Our analysis is based on data from 1,916 network layer and 3,079 application layer DDoS attacks on websites using Imperva Incapsula services from October 1, 2017, through December 31, 2017—referred to herein as the fourth quarter of 2017 or Q4 2017.
Information about DDoS bot capabilities and assumed identities comes from a random sample of 36.7 billion DDoS attack requests collected from such assaults over the same period of time.
DDoS attack – A persistent, distributed denial of service event against the same target (e.g., IP address or domain). A single attack is preceded by a quiet (attack free) period of at least a sixty minutes, and followed by another quiet period of the same duration or longer.

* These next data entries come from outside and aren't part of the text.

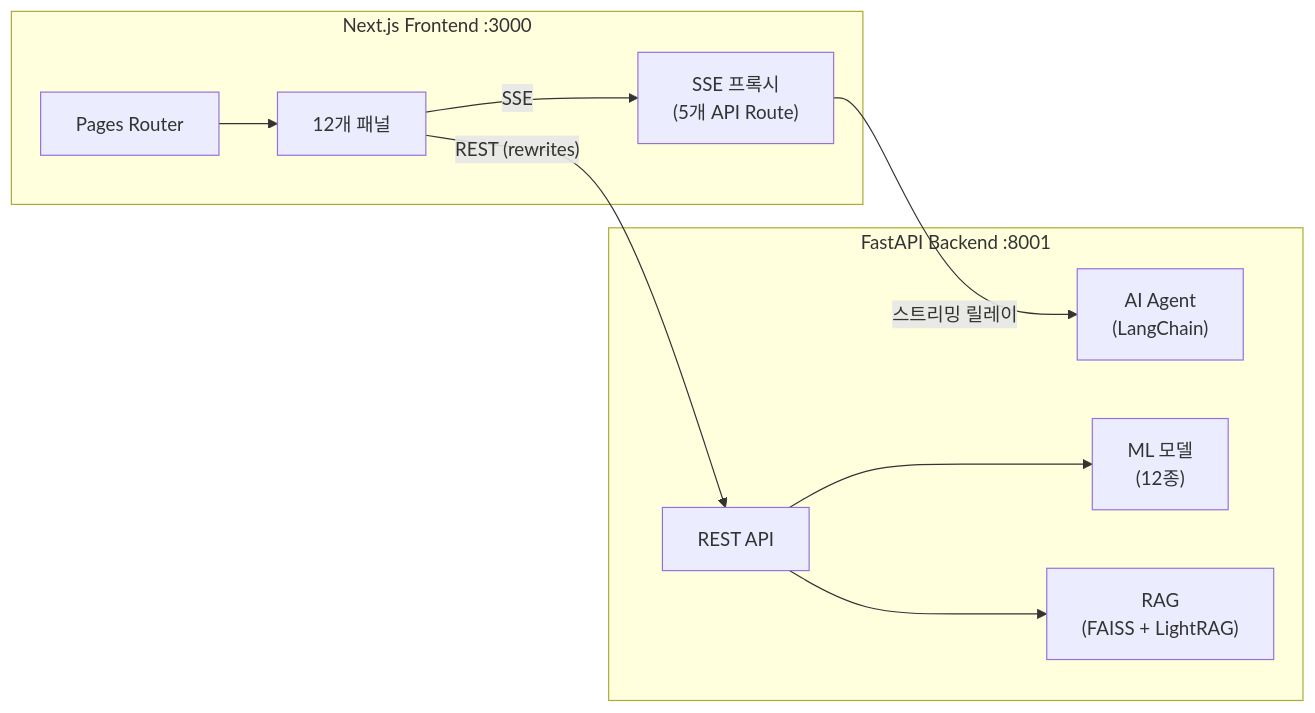
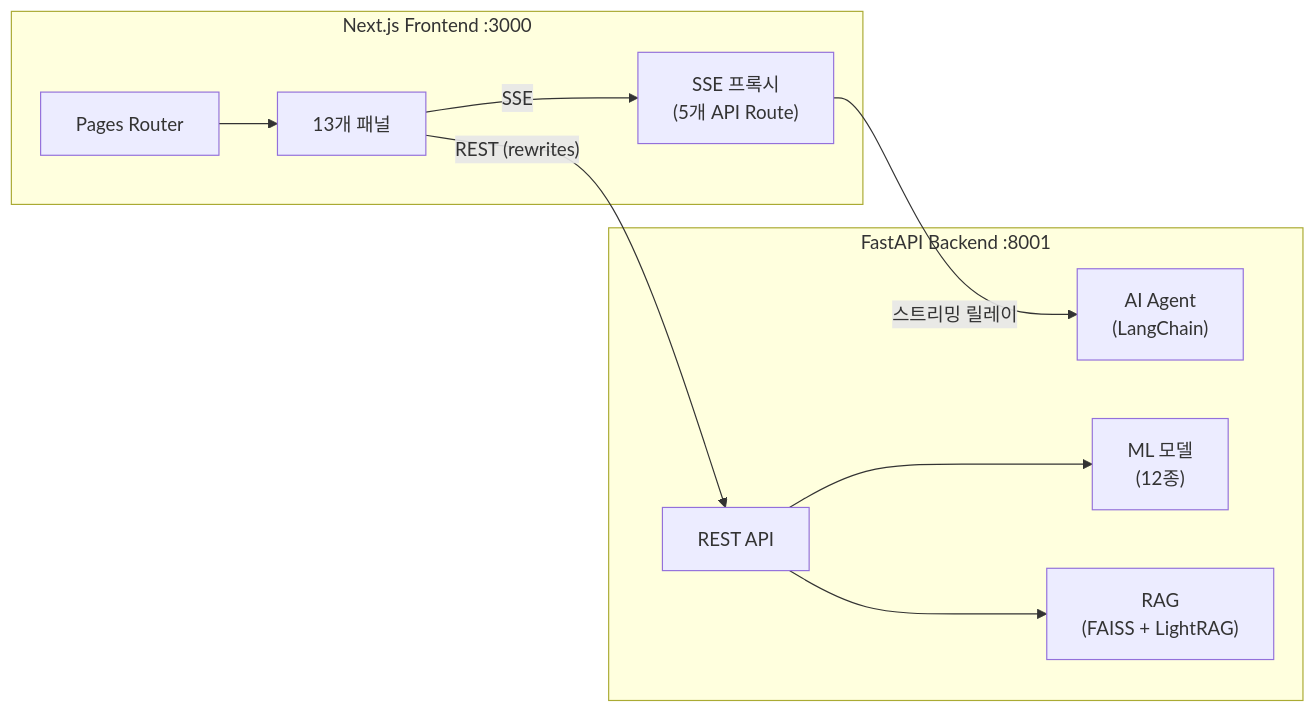
Before and after one commit to ASNGG/cafe24-demo: the first of 15 diagrams in nextjs/README.md, drawn with Mermaid. The commit also changed other lines of this file and 10 other files, not shown here.

````diff
--- a/nextjs/README.md
+++ b/nextjs/README.md
@@ -37,22 +37,22 @@
 ```mermaid
 graph LR
     subgraph Frontend["Next.js Frontend :3000"]
         Pages["Pages Router"]
-        Panels["12개 패널"]
+        Panels["13개 패널"]
         SSEProxy["SSE 프록시<br/>(5개 API Route)"]
     end
 
     subgraph Backend["FastAPI Backend :8001"]
         API["REST API"]
         Agent["AI Agent<br/>(LangChain)"]
         ML["ML 모델<br/>(12종)"]
         RAG["RAG<br/>(FAISS + LightRAG)"]
     end
 
     Pages --> Panels
     Panels -->|"REST (rewrites)"| API
     Panels -->|"SSE"| SSEProxy
     SSEProxy -->|"스트리밍 릴레이"| Agent
     API --> ML
     API --> RAG
 ```
````
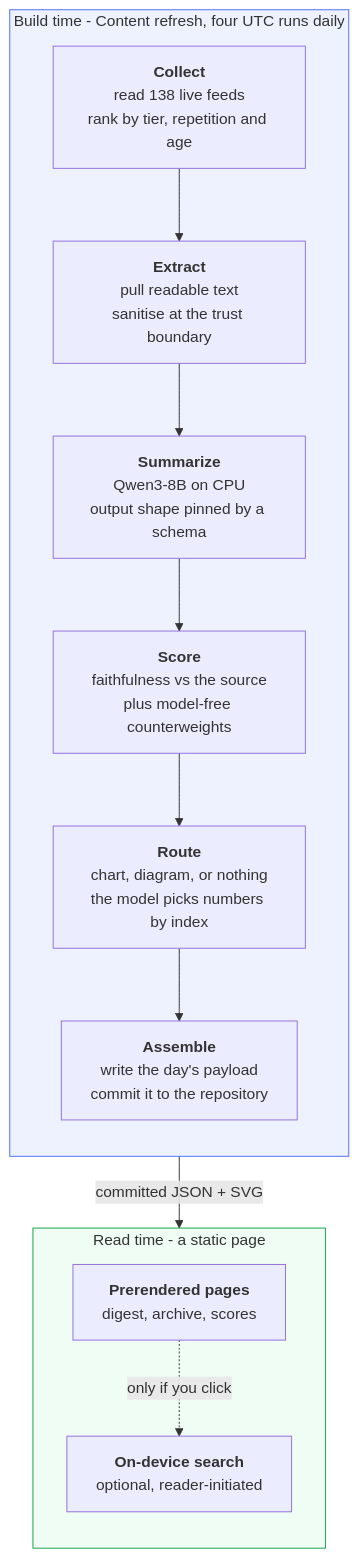
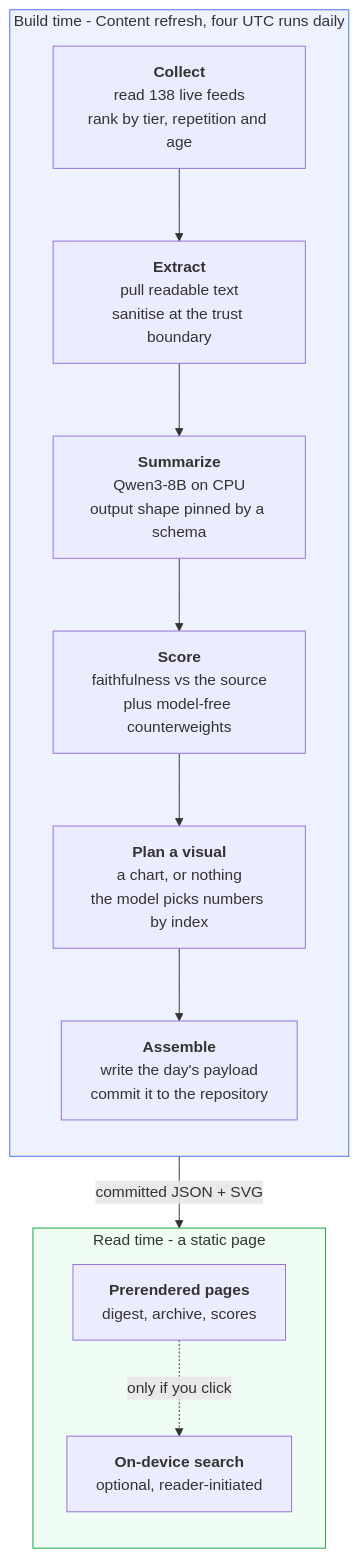
The diagram in README.md (miztiik/yen-idhazh), drawn with Mermaid before and after one commit. The commit also changed other lines of this file and 46 other files, not shown here.

````diff
--- a/README.md
+++ b/README.md
@@ -37,25 +37,25 @@
 ```mermaid
 flowchart TD
     subgraph build["Build time - Content refresh, four UTC runs daily"]
         direction TB
         A["<b>Collect</b><br/>read 138 live feeds<br/>rank by tier, repetition and age"]
         B["<b>Extract</b><br/>pull readable text<br/>sanitise at the trust boundary"]
         C["<b>Summarize</b><br/>Qwen3-8B on CPU<br/>output shape pinned by a schema"]
         D["<b>Score</b><br/>faithfulness vs the source<br/>plus model-free counterweights"]
-        E["<b>Route</b><br/>chart, diagram, or nothing<br/>the model picks numbers by index"]
+        E["<b>Plan a visual</b><br/>a chart, or nothing<br/>the model picks numbers by index"]
         F["<b>Assemble</b><br/>write the day's payload<br/>commit it to the repository"]
         A --> B --> C --> D --> E --> F
     end
 
     F -->|"committed JSON + SVG"| G
 
     subgraph read["Read time - a static page"]
         direction TB
         G["<b>Prerendered pages</b><br/>digest, archive, scores"]
         H["<b>On-device search</b><br/>optional, reader-initiated"]
         G -.->|"only if you click"| H
     end
 
     style build fill:#eef2ff,stroke:#4c6ef5
     style read fill:#f0fdf4,stroke:#16a34a
 ```
````
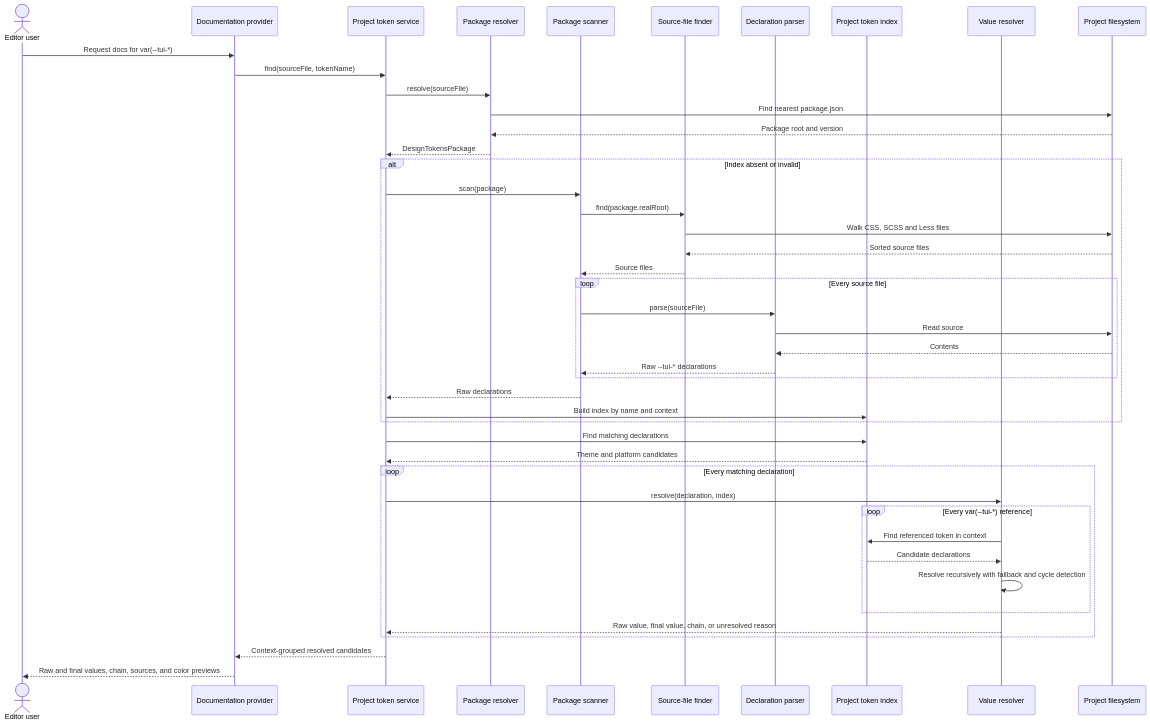
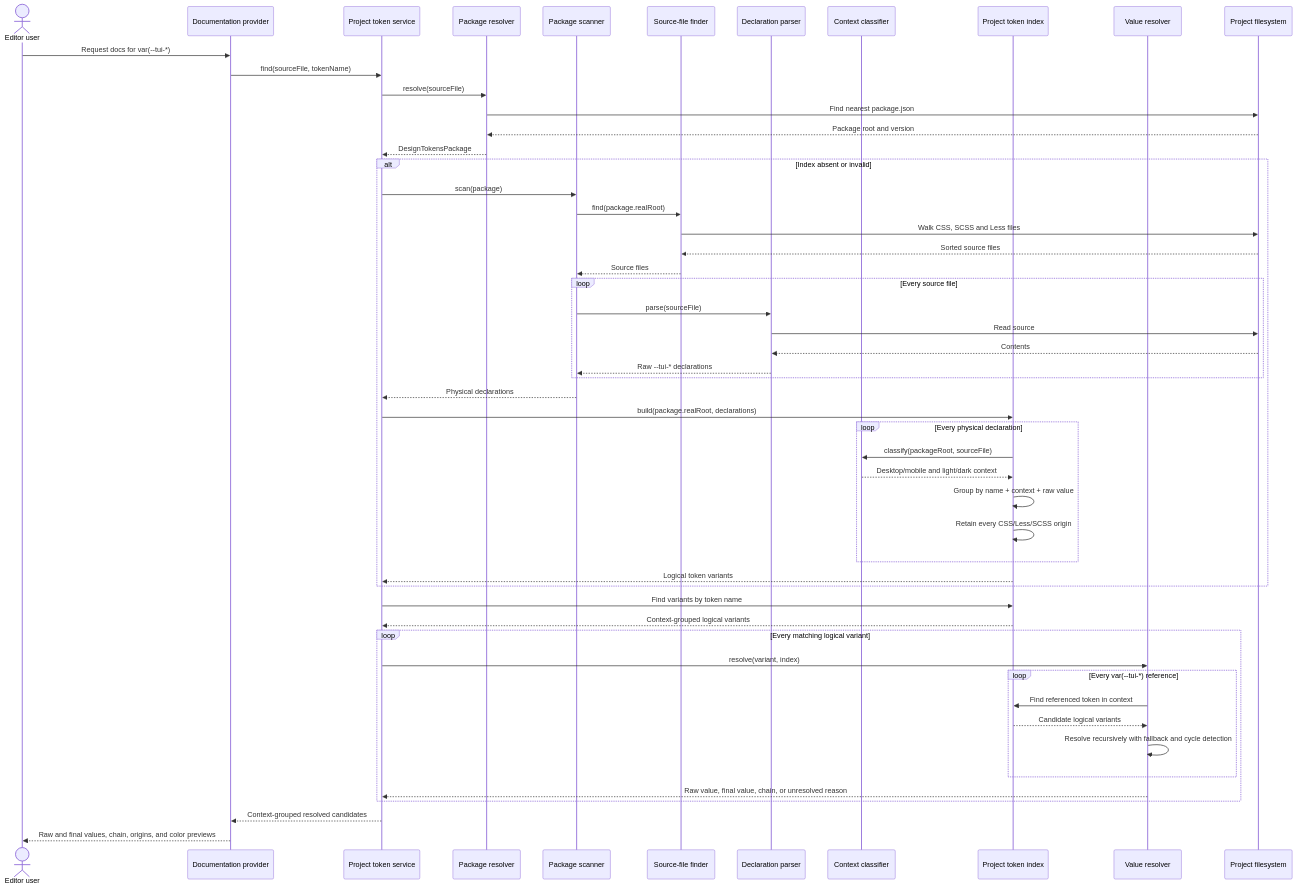
One commit to splincode-taiga-labs/taiga-design-tokens-plugin changed the diagram in README.md. Above: the diagram before and after it, drawn with Mermaid. The commit also changed other lines of this file, not shown here.

Commit message:
docs: add logical token variants to architecture

````diff
--- a/README.md
+++ b/README.md
@@ -32,56 +32,66 @@
 ```mermaid
 sequenceDiagram
     actor User as Editor user
     participant Docs as Documentation provider
     participant Service as Project token service
     participant Resolver as Package resolver
     participant Scanner as Package scanner
     participant Finder as Source-file finder
     participant Parser as Declaration parser
+    participant Classifier as Context classifier
     participant Index as Project token index
     participant Values as Value resolver
     participant FS as Project filesystem
 
     User->>Docs: Request docs for var(--tui-*)
     Docs->>Service: find(sourceFile, tokenName)
     Service->>Resolver: resolve(sourceFile)
     Resolver->>FS: Find nearest package.json
     FS-->>Resolver: Package root and version
     Resolver-->>Service: DesignTokensPackage
 
     alt Index absent or invalid
         Service->>Scanner: scan(package)
         Scanner->>Finder: find(package.realRoot)
         Finder->>FS: Walk CSS, SCSS and Less files
         FS-->>Finder: Sorted source files
         Finder-->>Scanner: Source files
 
         loop Every source file
             Scanner->>Parser: parse(sourceFile)
             Parser->>FS: Read source
             FS-->>Parser: Contents
             Parser-->>Scanner: Raw --tui-* declarations
         end
 
-        Scanner-->>Service: Raw declarations
-        Service->>Index: Build index by name and context
+        Scanner-->>Service: Physical declarations
+        Service->>Index: build(package.realRoot, declarations)
+
+        loop Every physical declaration
+            Index->>Classifier: classify(packageRoot, sourceFile)
+            Classifier-->>Index: Desktop/mobile and light/dark context
+            Index->>Index: Group by name + context + raw value
+            Index->>Index: Retain every CSS/Less/SCSS origin
+        end
+
+        Index-->>Service: Logical token variants
     end
 
-    Service->>Index: Find matching declarations
-    Index-->>Service: Theme and platform candidates
+    Service->>Index: Find variants by token name
+    Index-->>Service: Context-grouped logical variants
 
-    loop Every matching declaration
-        Service->>Values: resolve(declaration, index)
+    loop Every matching logical variant
+        Service->>Values: resolve(variant, index)
 
         loop Every var(--tui-*) reference
             Values->>Index: Find referenced token in context
-            Index-->>Values: Candidate declarations
+            Index-->>Values: Candidate logical variants
             Values->>Values: Resolve recursively with fallback and cycle detection
         end
 
         Values-->>Service: Raw value, final value, chain, or unresolved reason
     end
 
     Service-->>Docs: Context-grouped resolved candidates
-    Docs-->>User: Raw and final values, chain, sources, and color previews
+    Docs-->>User: Raw and final values, chain, origins, and color previews
 ```
````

Network layer attack – An assault against either the network or transport layers (OSI layers 3 and 4). Its goal is to cause network saturation by expending much of the available bandwidth. It’s typically measured in gigabits per second (Gbps), referring to the amount of bandwidth it can consume per second.
Application layer attack – An assault occurring on OSI layer 7. Its goal is to bring down a server by exhausting its processing resources (e.g., CPU or RAM) with a high number of requests. It’s measured in requests per second (RPS)—the number of processing tasks initiated per second. Such attacks are executed by DDoS bots able to establish a TCP handshake to interact with a targeted application.
Botnet – A cluster of compromised, malware-infected devices remotely controlled by an offender. Device owners are unaware of their system participation.
DDoS bot – A malicious software application (script) used by a perpetrator. So-called bad bots only come into play in application layer attacks, where a TCP connection is established. They typically masquerade as browsers (human visitors) or legitimate bots (e.g., search engine crawlers) to bypass security solutions
Payload – In the context of this study, a payload is a packet type used in a network layer assault. It’s fabricated by an attack script and can often be altered on the fly. In many cases, multiple payload types are used simultaneously during the course of a single event.